On 31 May, the European Commission put forward a proposal to reform the eurozone in response to the increasing economic disparities between the member states. The proposal envisages (amongst other measures): the creation of a common bank deposit guarantee fund, a eurozone budget, the issue of common debt, and vesting the new minister of finance of the eurozone with the competences of auditing the member states’ financial policies. Berlin has questioned these proposals for years. According to media reports, the German Ministry of Finance has insisted that the government put forward a position paper criticising the European Commission’s proposal, but it has been impossible to develop a compromise document due to resistance from the Social Democrats. Deputy chancellor Sigmar Gabriel (SPD) has accused the minister of finance, Wolfgang Schäuble, (CDU) of being inflexible in the search for new solutions to the eurozone’s problems.
The European Commission’s concept is the second in the cycle of documents concerning the reform of the EU and the eurozone which are expected to contribute to the discussion on further integration. The document is vague and mainly contains a set of proposals which have been seen in public debate calling for a deeper reform of the eurozone. The presented concepts, one of whose main authors is the French Commissioner for Economic and Financial Affairs, Pierre Moscovici, have met with a cool reaction from Berlin. Germany opposes the establishment of fixed mechanisms of financial transfers between eurozone member states. It would prefer to create a European Monetary Fund where it would have a veto right and which could encourage countries to employ stricter budget discipline by offering loans.
The fact that Emmanuel Macron has been elected president of France, and the declarations of a protectionist policy from the US president contribute to mounting pressure on Germany to allocate more funds supporting the eurozone member states coping with economic problems. This will only be possible in the timeframe of a few years, after France has implemented structural reforms.
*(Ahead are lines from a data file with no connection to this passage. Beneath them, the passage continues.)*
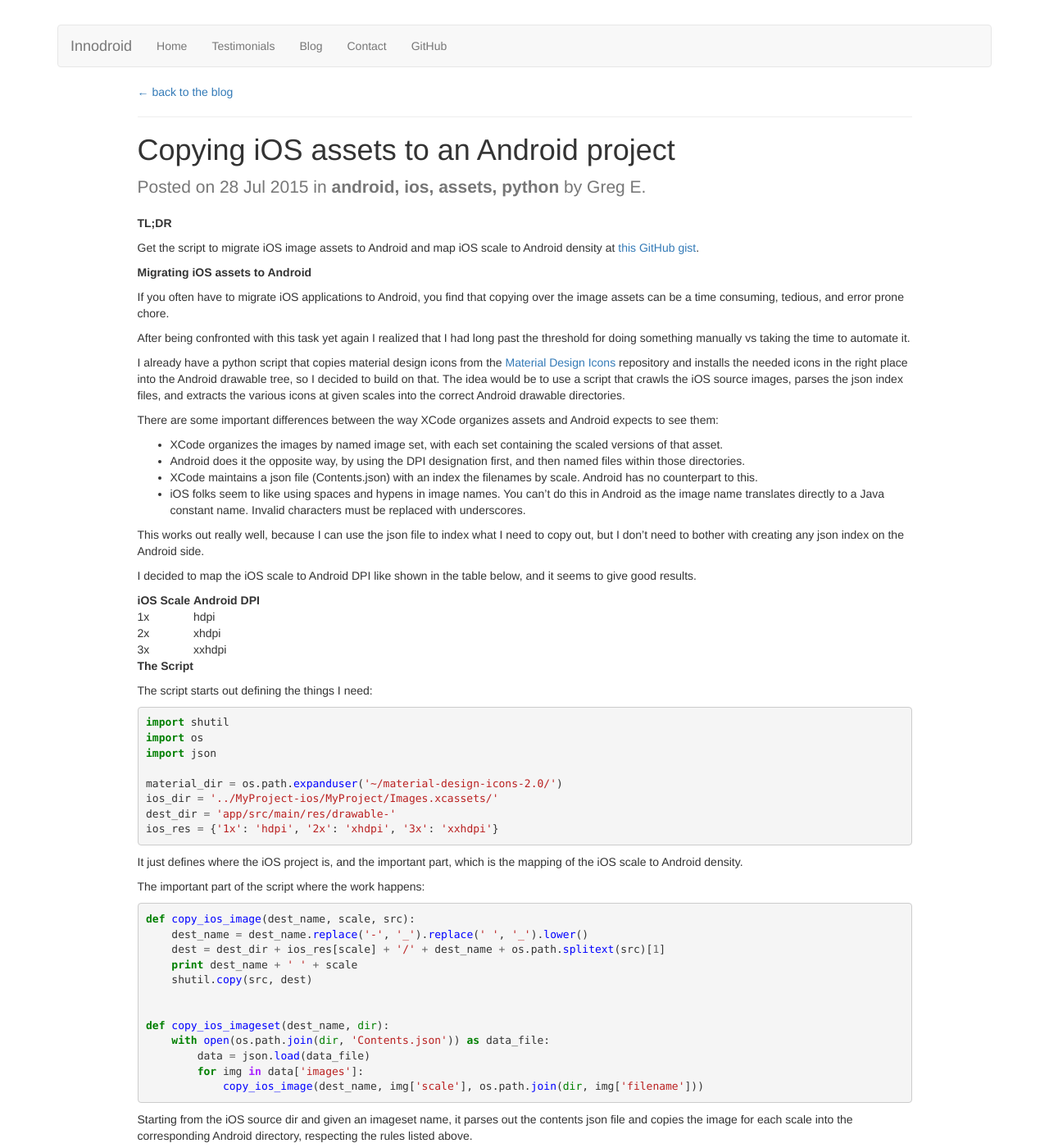
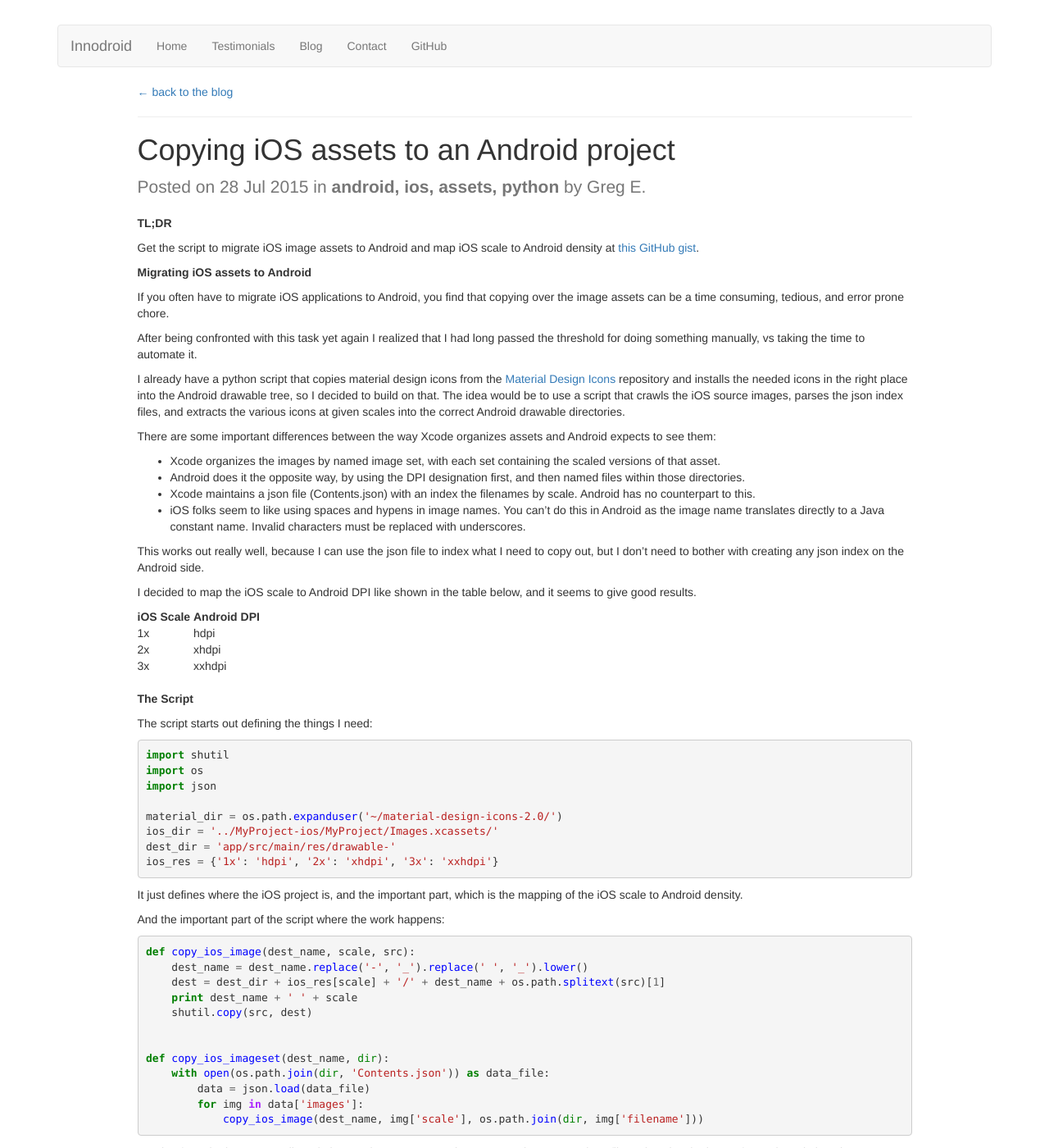
Before and after one commit to Innodroid/innodroid.github.io, a Jekyll site: the page built from _posts/2015-07-28-copying-ios-assets-to-android-project.md, in a window 1280 px wide and 1400 px high. Shown: the whole window at 82% size. Built offline with Jekyll 4.4.1, drawn with Linux system fonts in a browser that asks for light colours; nearby versions of some CDN libraries; comment, search, counter and statistics services are not loaded.

Commit message:
Fixed some typos

```diff
--- a/_posts/2015-07-28-copying-ios-assets-to-android-project.md
+++ b/_posts/2015-07-28-copying-ios-assets-to-android-project.md
@@ -13,15 +13,15 @@ Get the script to migrate iOS image assets to Android and map iOS scale to Andro
 
 If you often have to migrate iOS applications to Android, you find that copying over the image assets can be a time consuming, tedious, and error prone chore.
 
-After being confronted with this task yet again I realized that I had long past the threshold for doing something manually vs taking the time to automate it.
+After being confronted with this task yet again I realized that I had long passed the threshold for doing something manually, vs taking the time to automate it.
 
 I already have a python script that copies material design icons from the <a href="https://www.google.com/design/icons/" target="_blank">Material Design Icons</a> repository and installs the needed icons in the right place into the Android drawable tree, so I decided to build on that. The idea would be to use a script that crawls the iOS source images, parses the json index files, and extracts the various icons at given scales into the correct Android drawable directories.
 
-There are some important differences between the way XCode organizes assets and Android expects to see them:
+There are some important differences between the way Xcode organizes assets and Android expects to see them:
 
-* XCode organizes the images by named image set, with each set containing the scaled versions of that asset.
+* Xcode organizes the images by named image set, with each set containing the scaled versions of that asset.
 * Android does it the opposite way, by using the DPI designation first, and then named files within those directories.
-* XCode maintains a json file (Contents.json) with an index the filenames by scale. Android has no counterpart to this.
+* Xcode maintains a json file (Contents.json) with an index the filenames by scale. Android has no counterpart to this.
 * iOS folks seem to like using spaces and hypens in image names. You can't do this in Android as the image name translates directly to a Java constant name. Invalid characters must be replaced with underscores.
 
 This works out really well, because I can use the json file to index what I need to copy out, but I don't need to bother with creating any json index on the Android side.
@@ -34,7 +34,7 @@ I decided to map the iOS scale to Android DPI like shown in the table below, and
 | 2x | | xhdpi |
 | 3x | | xxhdpi |
 
-<strong>The Script<strong>
+<br><strong>The Script<strong>
 
 The script starts out defining the things I need:
 
@@ -51,7 +51,7 @@ ios_res = {'1x': 'hdpi', '2x': 'xhdpi', '3x': 'xxhdpi'}
 
 It just defines where the iOS project is, and the important part, which is the mapping of the iOS scale to Android density.
 
-The important part of the script where the work happens:
+And the important part of the script where the work happens:
 
 {% highlight python %}
 def copy_ios_image(dest_name, scale, src):
```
Decisions concerning the directions of integration will be an effect of a compromise between France and Germany. The minister of finance, Wolfgang Schäuble, has demonstrated his openness to such solution by establishing a joint German-French working group for eurozone reforms in May this year.
Ahead of the election to the Bundestag scheduled for September this year, the Social Democrats have been hinting that they are more prepared to offer support to those eurozone member states which have financial problems, such as Greece, France or Italy. This seems to be merely a tactical move for the needs of the election campaign in order to present the SPD as a party which has more empathy than the Christian Democrats. The SPD’s participation in the government coalition with the Christian Democrats since 2013 has not led to Germany modifying its stance on eurozone reform so far. It is still based on austerity policy in exchange for loans, as pushed through by Chancellor Angela Merkel and Wolfgang Schäuble. According to an internal analysis of the Ministry for the Economy (controlled by the Social Democrats) which was published by Handelsblatt in April this year, the ministry sees no possibility to offer greater support to the eurozone member states affected by economic problems.